Democracy’s End … Or Beginning? The Constant Struggle Over Actually Existing Democracy - A talk by Dennis Pilon

When:
November 27, 2017 @ 2:30 pm – 4:30 pm America/Toronto Timezone
2017-11-27T14:30:00-05:00
2017-11-27T16:30:00-05:00
Where:
The Underground, Student Centre, York Lanes
4700 Keele St
Toronto, ON M3J 1P3
Canada
Cost:
Free
Contact:
Carolyn Cross
416 736 2100 ext 33197

Have we become a ‘post-democracy’? Has neoliberalism been successful in ‘undoing the demos’? Or is the electoral representative form of democracy common in contemporary capitalist societies ‘not what democracy looks like,’ as left critics complain?  One narrative suggests we are seeing the end of the democratic era. But the other argues that we never were democratic in the first place.  Neither is wholly satisfactory. Indeed, both over-focus on processes, institutions or scales in defining just what democracy is. By contrast, Dennis Pilon argues that democracy is best understood relationally, as a struggle to equalize power in any given society. Drawing insights from Marx, Bourdieu and Foucault, he shows how throughout history, democracy has been invoked in an attempt not merely to introduce processes or institutions but to alter social relations more generally. And for such reasons, it has always encountered powerful opposition from those who would prefer privilege or wealth define how we are governed.

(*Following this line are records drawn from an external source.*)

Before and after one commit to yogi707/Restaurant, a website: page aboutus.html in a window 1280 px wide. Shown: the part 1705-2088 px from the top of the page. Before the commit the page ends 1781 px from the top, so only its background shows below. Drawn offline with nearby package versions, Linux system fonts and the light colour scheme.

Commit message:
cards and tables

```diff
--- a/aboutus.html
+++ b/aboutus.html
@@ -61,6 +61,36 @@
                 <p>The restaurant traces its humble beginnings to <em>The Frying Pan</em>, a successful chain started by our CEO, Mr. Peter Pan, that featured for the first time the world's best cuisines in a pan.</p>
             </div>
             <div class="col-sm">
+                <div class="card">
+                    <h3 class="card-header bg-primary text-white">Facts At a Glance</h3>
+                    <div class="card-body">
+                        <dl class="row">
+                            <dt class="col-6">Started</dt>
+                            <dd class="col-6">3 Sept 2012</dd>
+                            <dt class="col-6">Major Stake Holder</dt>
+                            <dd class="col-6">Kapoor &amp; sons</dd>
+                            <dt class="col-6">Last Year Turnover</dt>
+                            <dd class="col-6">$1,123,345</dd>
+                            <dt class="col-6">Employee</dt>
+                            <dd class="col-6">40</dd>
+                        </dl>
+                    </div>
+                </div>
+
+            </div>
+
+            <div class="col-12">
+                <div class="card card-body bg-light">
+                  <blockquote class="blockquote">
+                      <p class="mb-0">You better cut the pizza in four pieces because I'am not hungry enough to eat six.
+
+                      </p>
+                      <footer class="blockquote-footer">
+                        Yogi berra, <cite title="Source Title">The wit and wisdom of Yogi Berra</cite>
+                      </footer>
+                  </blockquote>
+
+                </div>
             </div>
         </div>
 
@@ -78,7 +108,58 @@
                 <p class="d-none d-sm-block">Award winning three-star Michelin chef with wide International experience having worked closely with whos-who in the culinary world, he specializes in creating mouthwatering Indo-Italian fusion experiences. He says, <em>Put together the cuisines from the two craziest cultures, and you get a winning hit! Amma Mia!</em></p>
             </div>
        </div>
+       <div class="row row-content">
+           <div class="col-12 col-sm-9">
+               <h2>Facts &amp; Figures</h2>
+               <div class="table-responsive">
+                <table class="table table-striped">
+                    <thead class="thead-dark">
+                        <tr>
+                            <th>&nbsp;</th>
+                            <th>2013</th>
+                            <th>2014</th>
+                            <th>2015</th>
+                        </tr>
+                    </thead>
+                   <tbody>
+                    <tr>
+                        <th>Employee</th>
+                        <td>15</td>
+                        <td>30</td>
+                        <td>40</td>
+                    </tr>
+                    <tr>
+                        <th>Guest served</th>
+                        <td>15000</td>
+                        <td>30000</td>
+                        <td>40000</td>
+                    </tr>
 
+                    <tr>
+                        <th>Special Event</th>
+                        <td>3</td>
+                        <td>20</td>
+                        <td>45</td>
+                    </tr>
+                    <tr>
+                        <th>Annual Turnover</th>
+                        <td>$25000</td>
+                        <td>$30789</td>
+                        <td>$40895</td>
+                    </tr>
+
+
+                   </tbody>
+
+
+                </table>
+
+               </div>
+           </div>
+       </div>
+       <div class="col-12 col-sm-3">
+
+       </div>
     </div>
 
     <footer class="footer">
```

Dennis Pilon is an Associate Professor in the Department of Politics at York University. His research focuses on democracy, processes of democratization, and democratic reform, particularly the key role of class. He is author of Wrestling with Democracy, The Politics of Voting, and the lead article in the latest Socialist Register entitled "The Struggle Over Actually Existing Democracy."

Click to see full-size poster:  Poster - Dennis Pilon talk 27 Nov 2017

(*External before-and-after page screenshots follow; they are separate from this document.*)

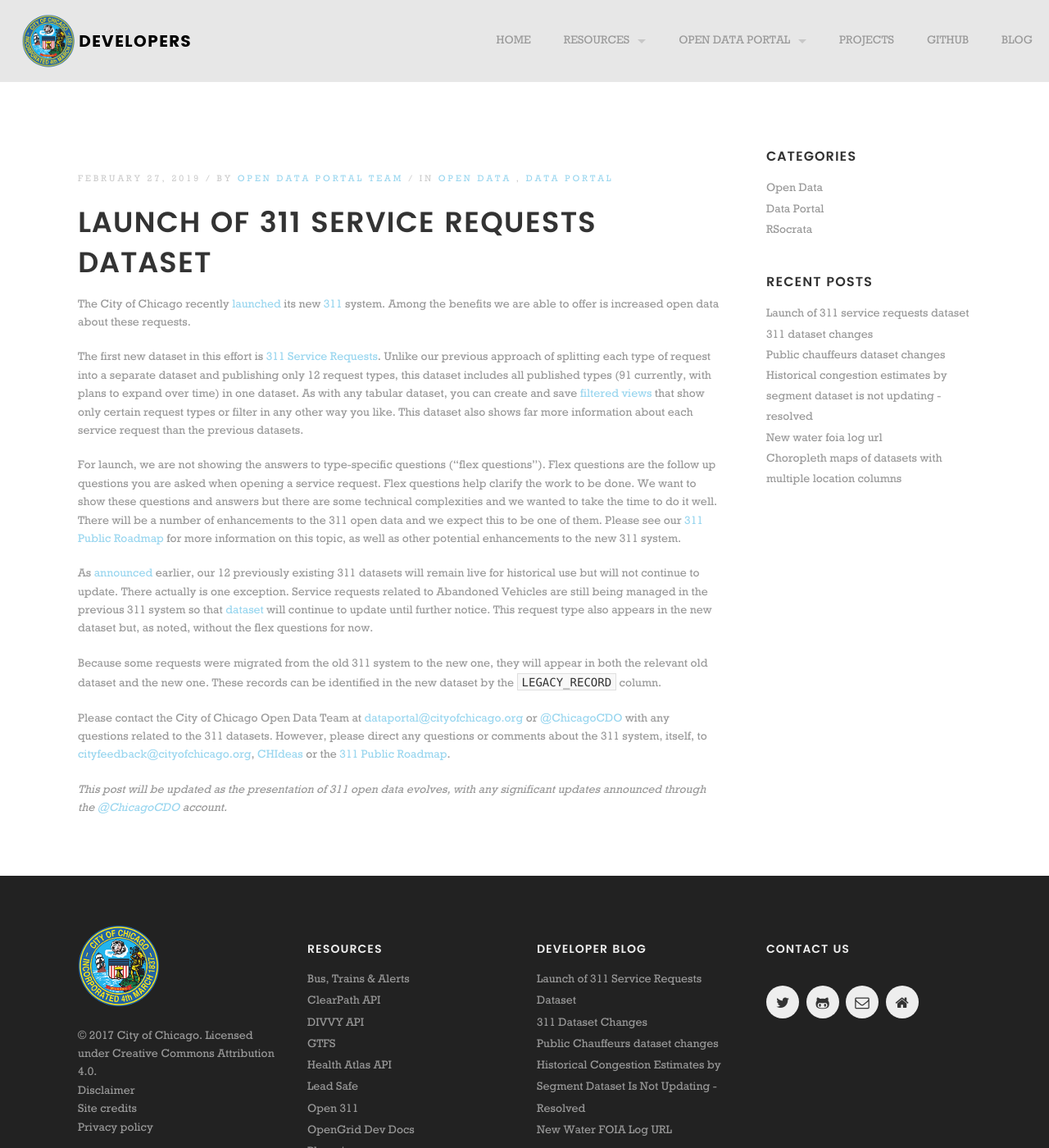
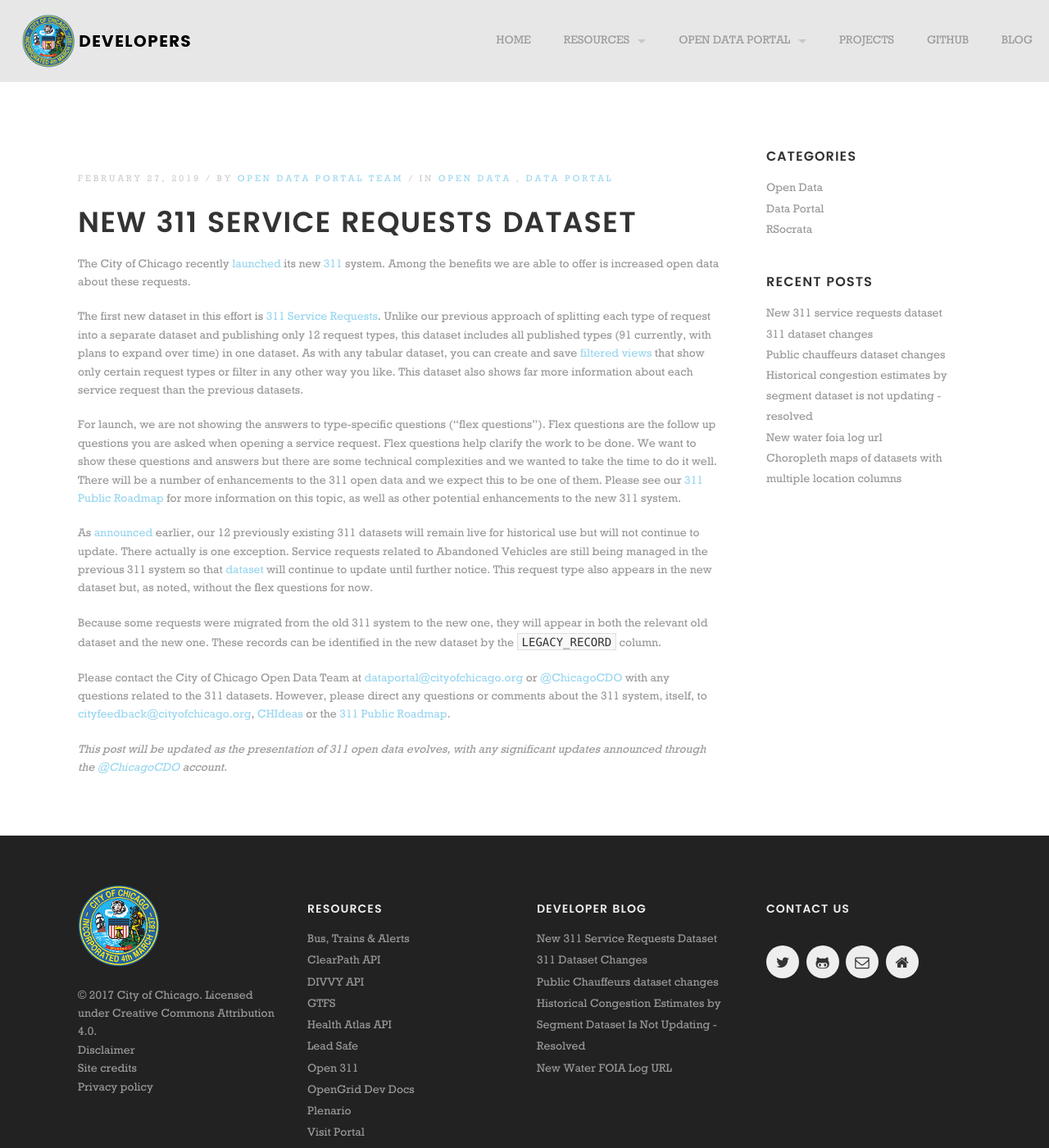
Before and after one commit to Chicago/dev.cityofchicago.org, a Jekyll site: the page built from _posts/2018-12-19-new-311-datasets.md, in a window 1280 px wide and 1400 px high. Shown: the whole window at 82% size. Built offline with Jekyll 4.4.1, drawn with Linux system fonts in a browser that asks for light colours; some web fonts are replaced.

Commit message:
Update 2018-12-19-new-311-datasets.md
Edited the title

```diff
--- a/_posts/2018-12-19-new-311-datasets.md
+++ b/_posts/2018-12-19-new-311-datasets.md
@@ -1,6 +1,6 @@
 ---
 layout: post
-title: Launch of 311 Service Requests Dataset
+title: New 311 Service Requests Dataset
 date: '2019-02-27T12:00-06:00'
 author: Open Data Portal Team
 categories:
```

This is the first talk in a series of three on "Engaging Democracy". Please also join us

January 8 - Nancy MacLean, William H. Chafe Professor of History and Public Policy, Duke University

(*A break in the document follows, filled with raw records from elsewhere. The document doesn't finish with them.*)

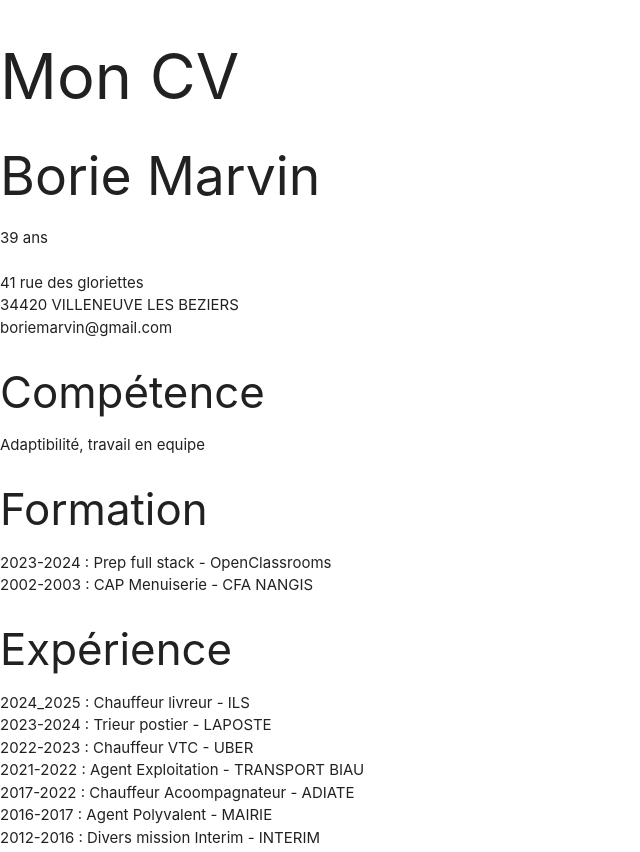
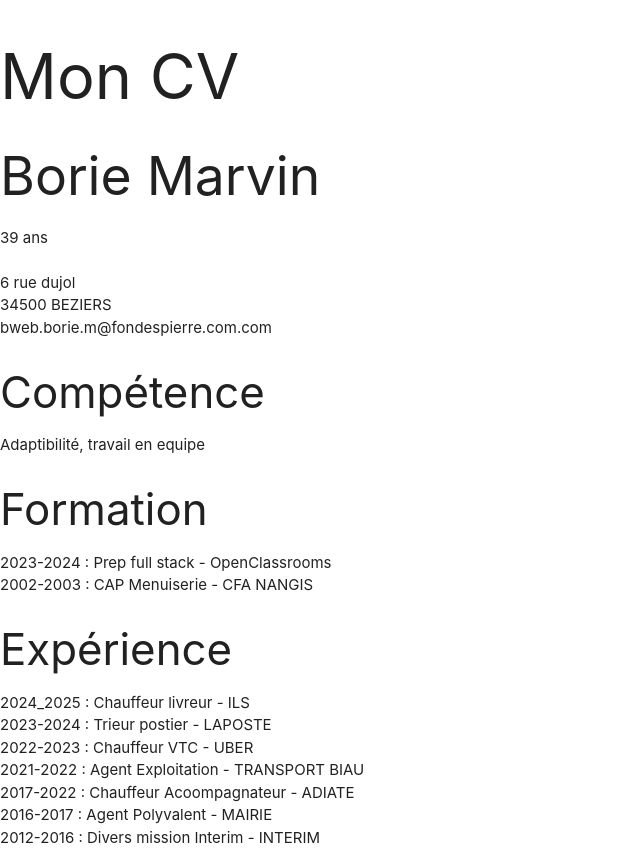
Before and after one commit to MarvinBweb/Mon-CV, a plain HTML site: page site/index.html in a window 1280 px wide. Shown: the top 852 px of the page, without its empty margins (0-640 px from the left). Drawn offline with nearby package versions, Linux system fonts and the light colour scheme.

Commit message:
Update index.html

```diff
--- a/site/index.html
+++ b/site/index.html
@@ -25,9 +25,9 @@
     <h2>Borie Marvin</h2>
     39 ans<br>
     <br>
-    41 rue des gloriettes<br>
-    34420 VILLENEUVE LES BEZIERS<br>
-    boriemarvin@gmail.com<br>
+    6 rue dujol<br>
+    34500 BEZIERS<br>
+    bweb.borie.m@fondespierre.com.com<br>
 
     </header>
 
```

February 27 - Mel Cappe, Professor, School of Public Policy and Governance, University of Toronto